By Andrew Gans
14 Nov 2007
The League of American Theatres and Producers and Local One, the stagehands union, will return to the negotiating table this coming weekend.
A statement from the League and Local One issued Nov. 14 reads: "Talks have been scheduled between Local One and The League of American Theaters and Producers beginning this weekend, at an undisclosed place and time. No interviews or comment from either organization will be issued until further notice."
The union, whose contract with the League ended July 31, has been on strike since Nov. 10. That strike has darkened 27 Broadway theatres. Only eight productions — Xanadu, The Ritz, Mauritius, Mary Poppins, Cymbeline, Pygmalion, The 25th Annual Putnam County Spelling Bee, Young Frankenstein — have been up and running since that time. These shows are either presented by Broadway's nonprofit sector or are housed in theatres whose contracts with Local One are separate.

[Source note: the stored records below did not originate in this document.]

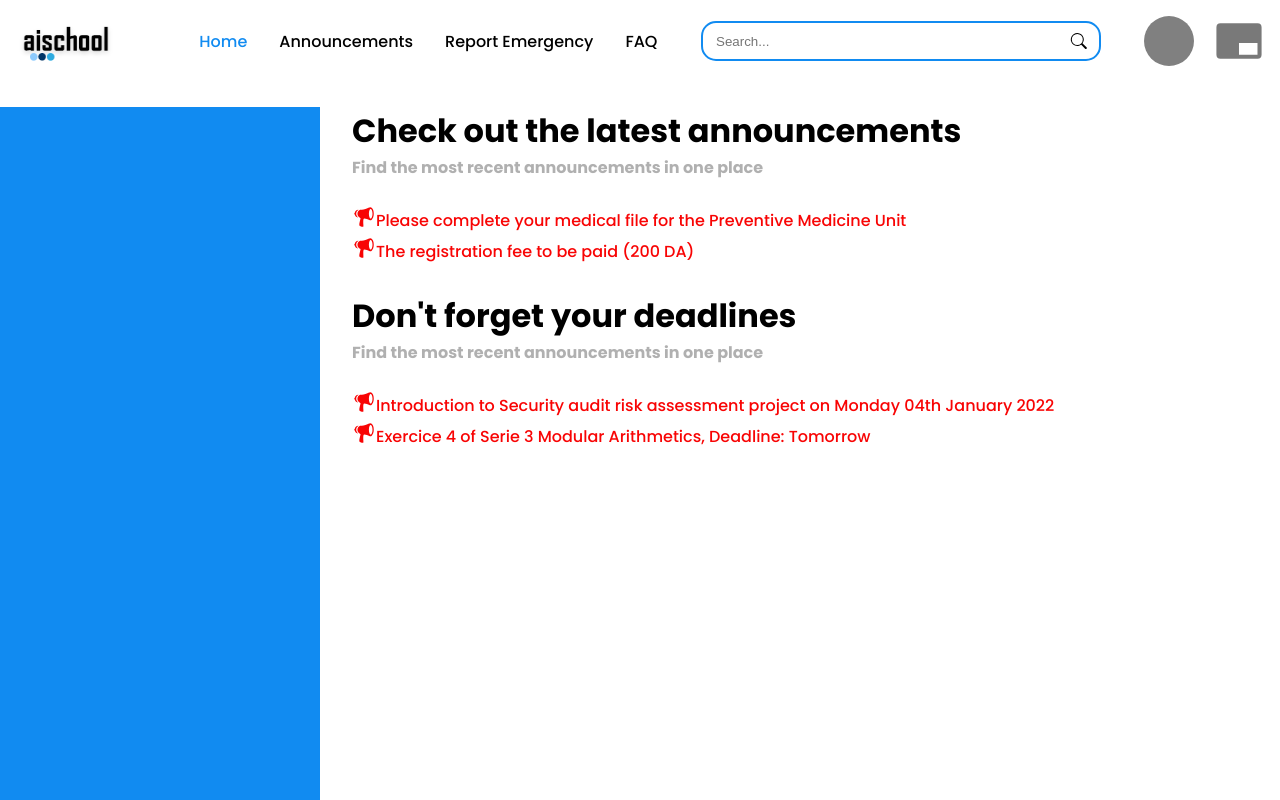
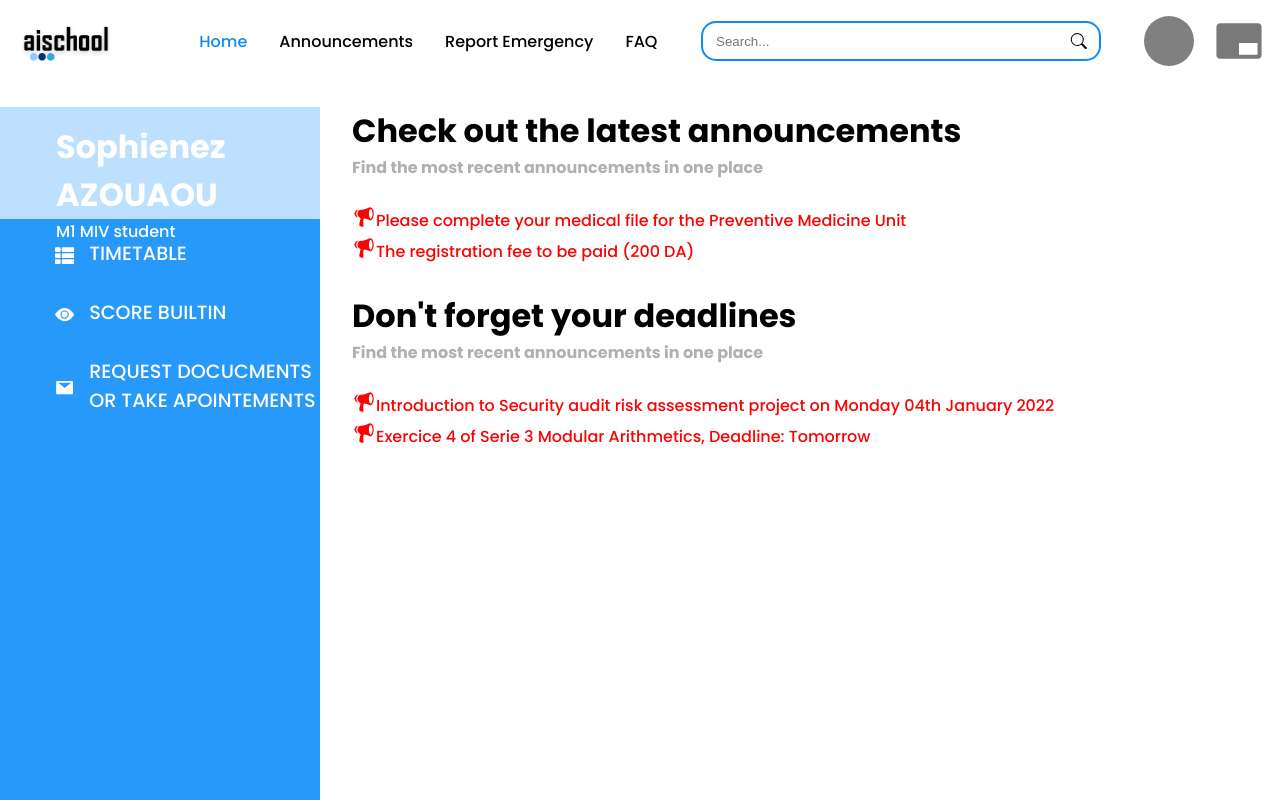
Before and after one commit to aymen-ghemam/aischool, a React (Create React App) app: page / in a window 1280 px wide. Built offline with nearby package versions, Linux system fonts and the light colour scheme.

Commit message:
Adding Sidebar to the student screen

```diff
--- a/src/App.css
+++ b/src/App.css
@@ -443,7 +443,6 @@ button.white{
 .student > div:first-child{
     width: 25%;
     height: 100%;
-    background-color: var(--active);
 }
 .student > .container{
     width: 75%;
--- a/src/pages/Student.js
+++ b/src/pages/Student.js
@@ -1,11 +1,12 @@
 import React from 'react'
 import Annoucement from '../components/Annoucement'
+import SideBar from '../components/Sidebar'
 
 const Student = () => {
     return (
         <div className = 'page student row'>
             <div>
-
+                <SideBar name='Sophienez AZOUAOU' subContent='M1 MIV student'/>
             </div>
             <div className='container'>
                 <h1 className='title'>Check out the latest announcements</h1>
```
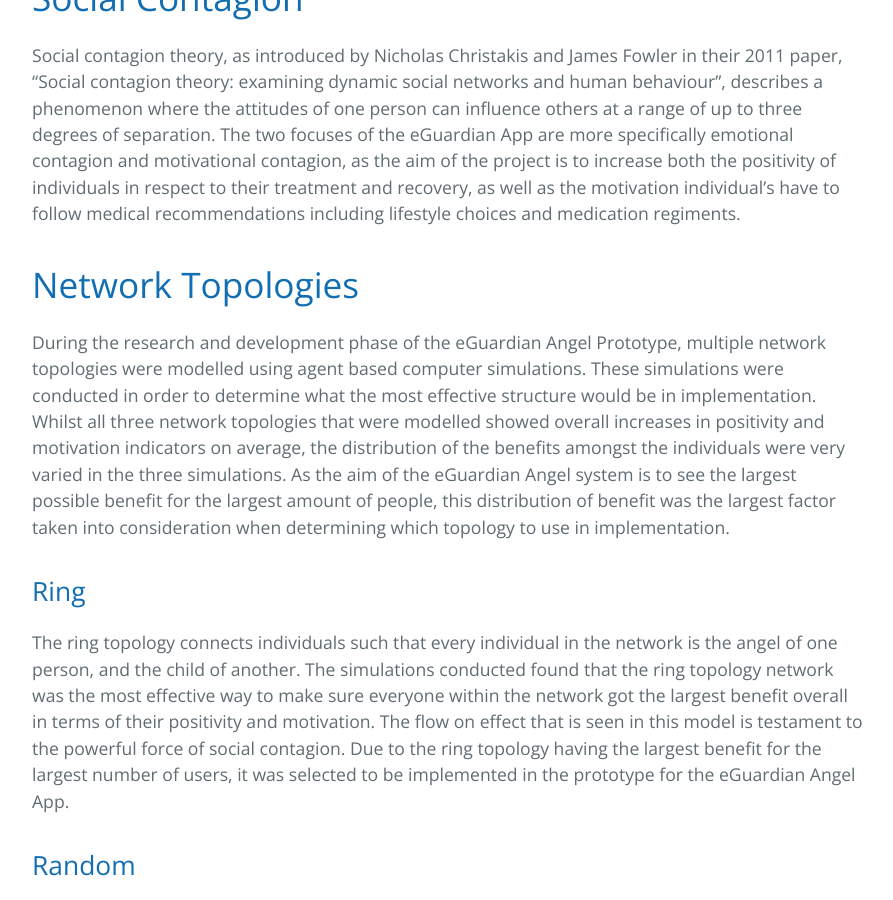
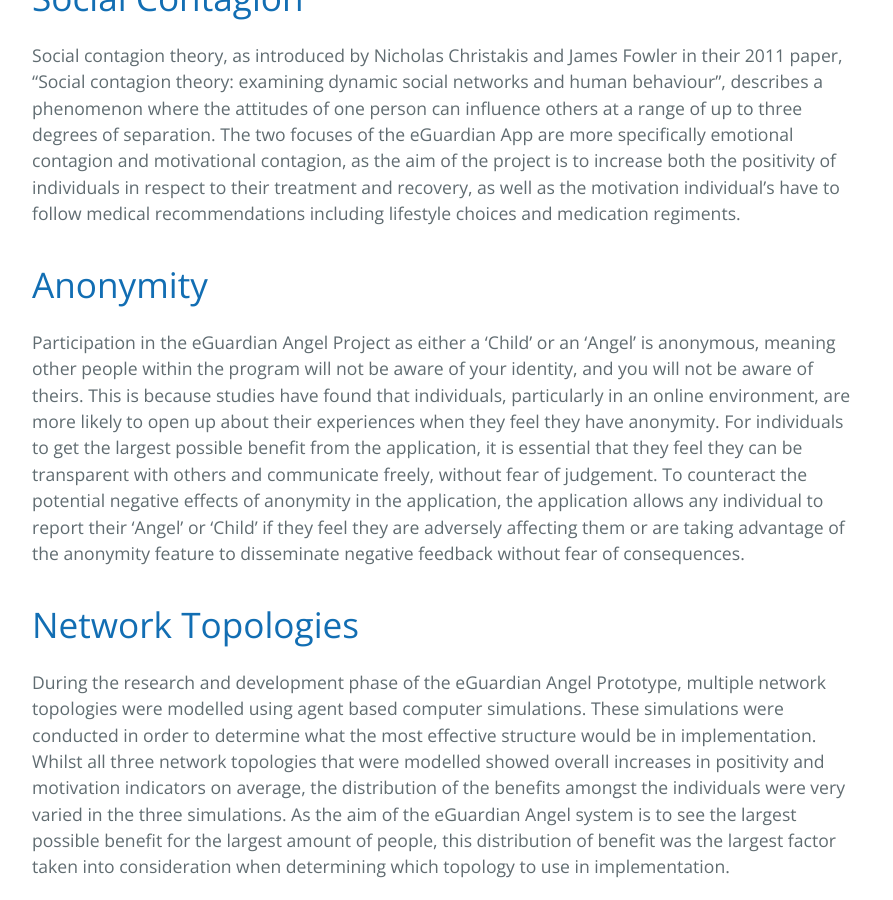
Before and after one commit to eguardianangel/eguardianangel.github.io, a Jekyll site: the page built from about.markdown, in a window 1280 px wide and 900 px high, scrolled down 594 px. Shown: the whole window, without its empty margins (192-1085 px from the left). Built offline with Jekyll 4.4.1, drawn with Linux system fonts in a browser that asks for light colours.

Commit message:
Added anonymity information

```diff
--- a/about.markdown
+++ b/about.markdown
@@ -9,6 +9,12 @@ The driving force behind the eGuardian angel project is a desire to redistribute
 # Social Contagion
 
 Social contagion theory, as introduced by Nicholas Christakis and James Fowler in their 2011 paper, "Social contagion theory: examining dynamic social networks and human behaviour", describes a phenomenon where the attitudes of one person can influence others at a range of up to three degrees of separation. The two focuses of the eGuardian App are more specifically emotional contagion and motivational contagion, as the aim of the project is to increase both the positivity of individuals in respect to their treatment and recovery, as well as the motivation individual's have to follow medical recommendations including lifestyle choices and medication regiments.
+
+# Anonymity
+
+Participation in the eGuardian Angel Project as either a 'Child' or an 'Angel' is anonymous, meaning other people within the
+program will not be aware of your identity, and you will not be aware of theirs. This is because studies have found that
+individuals, particularly in an online environment, are more likely to open up about their experiences when they feel they have anonymity. For individuals to get the largest possible benefit from the application, it is essential that they feel they can be transparent with others and communicate freely, without fear of judgement. To counteract the potential negative effects of anonymity in the application, the application allows any individual to report their 'Angel' or 'Child' if they feel they are adversely affecting them or are taking advantage of the anonymity feature to disseminate negative feedback without fear of consequences.
 
 # Network Topologies
 
```
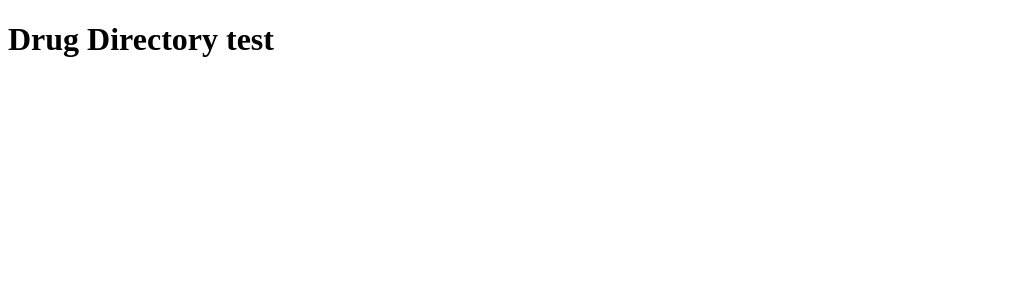
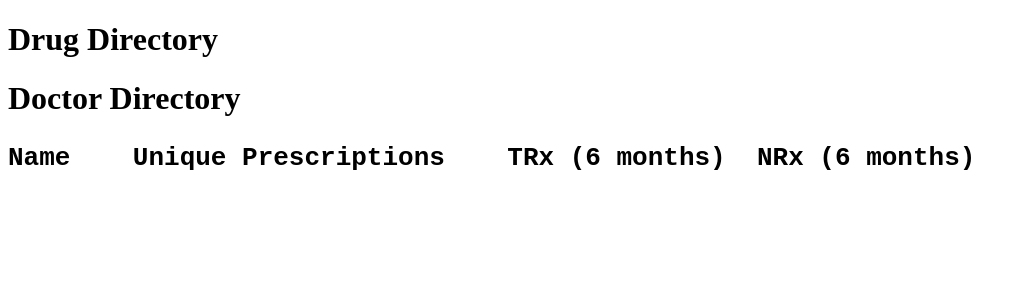
Before and after one commit to Hack-I-O/HACK_IO_2021, a plain HTML site: page html/drug_list.html in a window 1280 px wide. Shown: the whole page, without its empty margins (0-1026 px from the left). Drawn offline with Linux system fonts and the light colour scheme.

Commit message:
doctor and drug list now have basic html skeleton. Still require css, but we can now manipulate with javascript

```diff
--- a/html/drug_list.html
+++ b/html/drug_list.html
@@ -6,7 +6,14 @@
 </head>
 <body>
     <h1> Drug Directory </h>
-    test
+        <h1> Doctor Directory </h>
+    <pre class="key">
+Name    Unique Prescriptions    TRx (6 months)  NRx (6 months)
+    </pre>
+
+    <pre class="list">
+
+    </pre>
 </body>
 
 </html>
```
Also changed, not shown: html/doctor_list.html (+7 -1 lines).
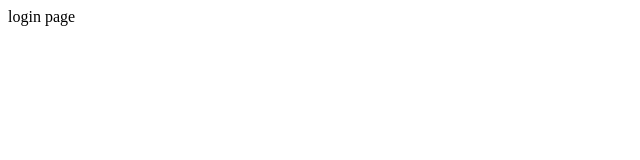
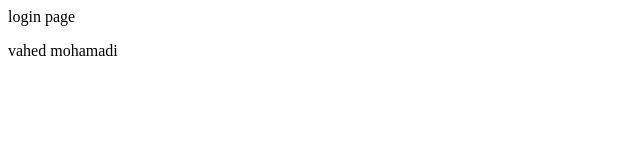
Before and after one commit to vahedmohamadi/project2, a plain HTML site: page logint.html in a window 1280 px wide. Shown: the whole page, without its empty margins (0-640 px from the left). Drawn offline with Linux system fonts and the light colour scheme.

Commit message:
edit login.html

```diff
--- a/logint.html
+++ b/logint.html
@@ -1,5 +1,6 @@
 <html>
     <body>
         <p>login page</p>
+        <p>vahed mohamadi</p>
     </body>
 </html>
```
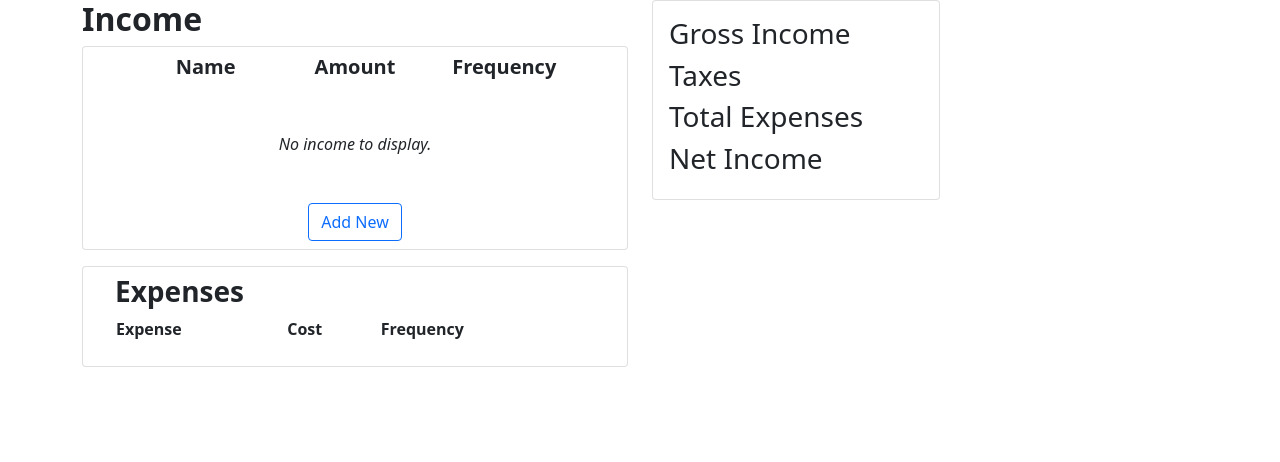
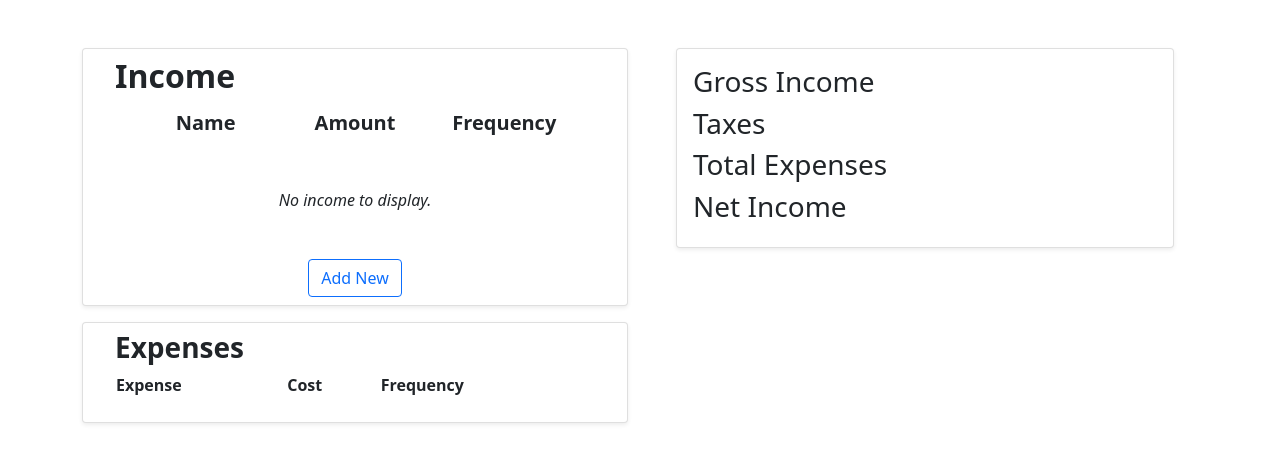
Before and after one commit to lithobraking/overunder, a React (Create React App) app in the folder client/: page / in a window 1280 px wide. Shown: the top 462 px of the page. Built offline with nearby package versions, Linux system fonts and the light colour scheme.

Commit message:
Styling adjustments (#18)
* moved Income heading back inside card

* moved UI elemetns around a bit

```diff
--- a/client/src/App.js
+++ b/client/src/App.js
@@ -4,7 +4,7 @@ import {Container, Row, Col} from "react-bootstrap";
 
 function App() {
 	return (
-		<Container>
+		<Container className="vh-100 pt-5">
 			<Row>
 				<Col><Cashflow /></Col>
 				<Col><Totals /></Col>
--- a/client/src/components/Cashflow.js
+++ b/client/src/components/Cashflow.js
@@ -4,18 +4,20 @@ import IncomeList from "./income/IncomeList";
 const Cashflow = () => {
     return (
         <>
-            <h2><b>Income</b></h2>
-            <Card className="mb-3 p-2">
+            <Card className="mb-3 p-2 shadow-sm">
                 <Container>
+                    <div className="mb-3">
+                        <h2><b>Income</b></h2>
+                    </div>
                     <div className="d-flex flex-row justify-content-around px-3">
-                        <div style={{textAlign: "center"}} className="w-100"><h5><b>Name</b></h5></div>
-                        <div style={{textAlign: "center"}} className="w-100"><h5><b>Amount</b></h5></div>
-                        <div style={{textAlign: "center"}} className="w-100"><h5><b>Frequency</b></h5></div>
+                        <div style={{ textAlign: "center" }} className="w-100"><h5><b>Name</b></h5></div>
+                        <div style={{ textAlign: "center" }} className="w-100"><h5><b>Amount</b></h5></div>
+                        <div style={{ textAlign: "center" }} className="w-100"><h5><b>Frequency</b></h5></div>
                     </div>
                     <IncomeList />
                 </Container>
             </Card>
-            <Card className="mb-3 p-2">
+            <Card className="mb-3 p-2 shadow-sm">
                 <Container>
                     <Card.Title><h3><b>Expenses</b></h3></Card.Title>
                     <Table borderless hover>
--- a/client/src/components/Totals.js
+++ b/client/src/components/Totals.js
@@ -1,9 +1,12 @@
+import { Container } from "react-bootstrap";
 import Card from "react-bootstrap/Card";
 
 
 const Totals = () => {
     return (
-        <Card style={{ width: '18rem' }}>
+        <Container>
+
+            <Card className="shadow-sm">
                 <Card.Body>
                     <h3>Gross Income</h3>
                     <h3>Taxes</h3>
@@ -11,6 +14,7 @@ const Totals = () => {
                     <h3>Net Income</h3>
                 </Card.Body>
             </Card>
+        </Container>
     );
 }
 
```
Lines whose indentation alone changed are shown as unchanged.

For months, producers and the union had been hashing out issues of work assignments, setting of a production's run crew, load-in costs and labor minimums. Those talks were ultimately unfruitful, and on Nov. 10 the union began its strike.
The first show affected by the strike was the 11 AM performance of Dr. Seuss' How the Grinch Stole Christmas.
As evidence of a slowdown in theatre-district restaurant business trickles in, the economic impact on the shows themselves has been swift: according to the grosses released Nov. 13 by the League, both Jersey Boys and Wicked, which usually lead the pack, were down nearly half-a-million dollars apiece without their lucrative weekend performances. For the Nov. 5-11 week, Jersey Boys and Wicked took in, respectively, $732,840 and $852,843; the previous week those shows grossed $1,217,333 and $1,335,757. The picture was grimmer for shows already struggling before the work stoppage.